1See Tan v. OMC Carriers Inc., G.R. No. 190521, January 12, 2011, 639 SCRA 471, 483 citing Philippine Hawk Corporation v. Lee, G.R. No. 166869, February 16, 2010, 612 SCRA 576 and Licyayo v. People, G.R. No. 169425, March 4, 2008, 547 SCRA 598. See also Victory Liner Inc. v. Gammad, 486 Phil. 574, 590 (2004) citing People v. Oco, G.R. Nos. 137370-71, September 29, 2003, 412 SCRA 190, 222.cralawnad
2Victory Liner Inc. v. Gammad, 486 Phil. 574 (2004).cralawnad
3 Id. at 591.cralawnad
4People v. Oco, 458 Phil. 815 (2003).cralawnad
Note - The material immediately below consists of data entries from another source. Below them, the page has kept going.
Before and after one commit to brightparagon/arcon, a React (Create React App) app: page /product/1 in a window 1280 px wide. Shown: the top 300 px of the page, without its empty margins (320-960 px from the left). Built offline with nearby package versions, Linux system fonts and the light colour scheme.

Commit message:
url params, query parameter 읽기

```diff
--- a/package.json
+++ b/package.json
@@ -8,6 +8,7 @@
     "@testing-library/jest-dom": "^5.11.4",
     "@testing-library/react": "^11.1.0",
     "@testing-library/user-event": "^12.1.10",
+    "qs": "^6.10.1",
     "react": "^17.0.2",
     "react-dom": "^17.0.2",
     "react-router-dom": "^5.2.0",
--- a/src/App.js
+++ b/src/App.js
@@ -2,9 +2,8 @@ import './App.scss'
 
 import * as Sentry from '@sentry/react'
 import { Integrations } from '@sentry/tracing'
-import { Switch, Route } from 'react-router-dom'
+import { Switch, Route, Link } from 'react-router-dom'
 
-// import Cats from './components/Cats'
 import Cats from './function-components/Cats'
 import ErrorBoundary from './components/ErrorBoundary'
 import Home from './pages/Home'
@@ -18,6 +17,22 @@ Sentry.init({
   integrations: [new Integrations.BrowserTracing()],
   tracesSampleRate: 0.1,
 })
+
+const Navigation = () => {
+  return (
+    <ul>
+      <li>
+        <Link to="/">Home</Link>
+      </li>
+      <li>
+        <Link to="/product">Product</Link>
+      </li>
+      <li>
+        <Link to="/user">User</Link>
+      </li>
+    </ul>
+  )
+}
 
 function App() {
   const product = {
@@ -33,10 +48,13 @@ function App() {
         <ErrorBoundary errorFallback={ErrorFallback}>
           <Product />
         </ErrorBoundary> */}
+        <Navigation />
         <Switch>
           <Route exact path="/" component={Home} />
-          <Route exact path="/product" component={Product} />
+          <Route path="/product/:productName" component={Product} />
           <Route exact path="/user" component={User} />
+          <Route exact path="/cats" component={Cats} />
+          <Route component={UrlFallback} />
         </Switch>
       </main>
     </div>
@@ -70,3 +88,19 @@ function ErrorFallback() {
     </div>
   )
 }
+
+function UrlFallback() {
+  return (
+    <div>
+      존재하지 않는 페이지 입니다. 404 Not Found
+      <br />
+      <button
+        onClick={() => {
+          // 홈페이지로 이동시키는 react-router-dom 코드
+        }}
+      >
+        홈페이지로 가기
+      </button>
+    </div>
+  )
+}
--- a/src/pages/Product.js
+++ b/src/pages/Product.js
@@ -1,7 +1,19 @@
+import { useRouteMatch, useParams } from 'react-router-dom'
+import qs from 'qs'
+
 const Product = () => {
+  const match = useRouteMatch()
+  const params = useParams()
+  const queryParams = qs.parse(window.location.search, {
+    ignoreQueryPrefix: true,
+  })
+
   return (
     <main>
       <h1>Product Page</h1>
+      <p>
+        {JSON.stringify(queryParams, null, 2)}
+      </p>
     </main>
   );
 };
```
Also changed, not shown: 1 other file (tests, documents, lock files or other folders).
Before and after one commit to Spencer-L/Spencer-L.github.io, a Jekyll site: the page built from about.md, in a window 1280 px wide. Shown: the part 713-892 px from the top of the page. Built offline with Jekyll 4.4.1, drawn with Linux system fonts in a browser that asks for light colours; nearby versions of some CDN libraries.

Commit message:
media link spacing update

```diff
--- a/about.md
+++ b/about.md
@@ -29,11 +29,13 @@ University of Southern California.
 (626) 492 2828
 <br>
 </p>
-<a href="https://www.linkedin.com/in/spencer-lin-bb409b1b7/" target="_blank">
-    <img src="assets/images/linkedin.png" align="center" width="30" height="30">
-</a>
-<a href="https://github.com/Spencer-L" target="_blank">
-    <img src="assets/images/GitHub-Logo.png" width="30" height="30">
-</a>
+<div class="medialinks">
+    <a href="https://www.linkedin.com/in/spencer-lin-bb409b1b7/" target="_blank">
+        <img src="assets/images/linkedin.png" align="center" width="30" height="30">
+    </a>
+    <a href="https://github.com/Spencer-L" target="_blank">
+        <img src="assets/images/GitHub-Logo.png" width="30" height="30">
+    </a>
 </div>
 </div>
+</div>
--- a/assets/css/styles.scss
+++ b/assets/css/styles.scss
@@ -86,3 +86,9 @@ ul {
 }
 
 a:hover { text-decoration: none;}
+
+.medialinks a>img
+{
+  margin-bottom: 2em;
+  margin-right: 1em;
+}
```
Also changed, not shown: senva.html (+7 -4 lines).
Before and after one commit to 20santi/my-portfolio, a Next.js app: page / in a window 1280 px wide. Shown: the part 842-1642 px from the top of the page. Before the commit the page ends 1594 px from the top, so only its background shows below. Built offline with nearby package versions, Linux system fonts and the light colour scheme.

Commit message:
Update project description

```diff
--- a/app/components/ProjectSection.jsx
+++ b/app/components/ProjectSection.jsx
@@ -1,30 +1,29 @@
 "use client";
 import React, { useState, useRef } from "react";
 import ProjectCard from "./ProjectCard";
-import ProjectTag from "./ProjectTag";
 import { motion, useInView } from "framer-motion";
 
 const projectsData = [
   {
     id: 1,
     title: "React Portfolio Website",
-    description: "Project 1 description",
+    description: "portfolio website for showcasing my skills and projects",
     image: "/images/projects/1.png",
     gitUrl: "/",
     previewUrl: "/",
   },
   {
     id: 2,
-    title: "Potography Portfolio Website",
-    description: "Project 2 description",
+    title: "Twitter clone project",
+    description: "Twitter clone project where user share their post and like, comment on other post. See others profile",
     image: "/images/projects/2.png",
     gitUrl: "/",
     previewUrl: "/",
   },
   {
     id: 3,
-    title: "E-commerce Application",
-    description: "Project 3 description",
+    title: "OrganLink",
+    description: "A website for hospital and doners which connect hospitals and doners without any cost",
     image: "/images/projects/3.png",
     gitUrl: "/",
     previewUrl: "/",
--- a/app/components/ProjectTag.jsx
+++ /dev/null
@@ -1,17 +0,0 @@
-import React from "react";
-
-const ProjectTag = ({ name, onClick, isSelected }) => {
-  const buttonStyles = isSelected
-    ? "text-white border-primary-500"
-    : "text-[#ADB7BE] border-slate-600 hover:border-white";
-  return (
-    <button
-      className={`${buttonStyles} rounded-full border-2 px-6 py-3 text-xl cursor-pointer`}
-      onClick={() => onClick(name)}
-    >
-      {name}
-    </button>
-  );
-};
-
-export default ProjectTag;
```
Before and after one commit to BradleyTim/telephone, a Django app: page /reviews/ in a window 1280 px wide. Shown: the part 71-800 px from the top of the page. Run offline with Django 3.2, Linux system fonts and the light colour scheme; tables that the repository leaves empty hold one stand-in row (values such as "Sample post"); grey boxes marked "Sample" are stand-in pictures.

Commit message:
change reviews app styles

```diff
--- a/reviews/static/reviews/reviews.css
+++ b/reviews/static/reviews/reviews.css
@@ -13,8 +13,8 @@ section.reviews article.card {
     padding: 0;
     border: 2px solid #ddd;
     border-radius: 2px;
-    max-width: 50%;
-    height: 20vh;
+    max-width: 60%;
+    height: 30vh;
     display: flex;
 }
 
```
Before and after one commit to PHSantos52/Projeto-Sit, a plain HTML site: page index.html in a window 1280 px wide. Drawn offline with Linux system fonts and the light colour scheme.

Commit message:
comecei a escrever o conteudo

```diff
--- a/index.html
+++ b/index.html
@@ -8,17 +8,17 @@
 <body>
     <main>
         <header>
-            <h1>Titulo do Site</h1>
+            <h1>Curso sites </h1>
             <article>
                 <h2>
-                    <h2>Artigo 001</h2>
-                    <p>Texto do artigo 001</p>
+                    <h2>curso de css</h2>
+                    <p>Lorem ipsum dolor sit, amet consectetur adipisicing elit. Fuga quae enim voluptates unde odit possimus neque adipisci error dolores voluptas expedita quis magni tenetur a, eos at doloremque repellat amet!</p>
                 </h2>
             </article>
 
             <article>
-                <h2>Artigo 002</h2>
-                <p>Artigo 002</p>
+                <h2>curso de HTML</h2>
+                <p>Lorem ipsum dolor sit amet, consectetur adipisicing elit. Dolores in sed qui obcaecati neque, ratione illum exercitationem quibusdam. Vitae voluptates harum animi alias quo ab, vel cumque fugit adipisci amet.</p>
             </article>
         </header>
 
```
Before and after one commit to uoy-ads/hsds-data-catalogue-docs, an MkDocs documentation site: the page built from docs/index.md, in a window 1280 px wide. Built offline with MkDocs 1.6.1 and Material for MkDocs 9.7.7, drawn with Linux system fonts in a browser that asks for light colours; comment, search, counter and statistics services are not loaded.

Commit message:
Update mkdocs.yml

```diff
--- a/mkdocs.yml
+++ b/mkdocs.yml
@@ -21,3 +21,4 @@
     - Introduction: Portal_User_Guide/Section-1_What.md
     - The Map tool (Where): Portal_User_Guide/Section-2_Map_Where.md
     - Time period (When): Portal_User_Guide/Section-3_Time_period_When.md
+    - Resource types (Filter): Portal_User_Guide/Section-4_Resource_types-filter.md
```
5 Id. at 855.cralawnad
6People v. Caraig, 448 Phil. 78 (2003).cralawnad
7 Id. at 98.cralawnad
8See Republic Act No. 8424, as amended, Sec. 24 (A)(2).cralawnad
9See Wage Order No. 17. This Order was effective October 11, 2012. Available at:
10 383 Phil. 30 (2000).cralawnad
11People v. Ereño, 383 Phil. 30, 45-46 (2000).cralawnad
12Tan v. OMC Carriers, Inc., supra note 1.cralawnad
13 Id. at 483-484.cralawnad
14See Wage Order No. NCR-18. This Order was effective October 4, 2013. Available at: .cralawnad
15See Jara v. People of the Philippines, G.R. No. 172896, April 19, 2010, 618 SCRA 406, 408.
“x x x factual findings of the trial court are generally accorded great weight and respect on appeal, especially when such findings are supported by substantial evidence on record.”
16Tan v. OMC Carriers, Inc., supra note 1, at 484.cralawnad
17 412 Phil. 842, 859 (2001).cralawnad
18Victory Liner Inc. v. Gammad, 486 Phil. 574, 591 (2004).cralawnad
19Tan v. OMC Carriers, Inc., supra note 1, at 484-485.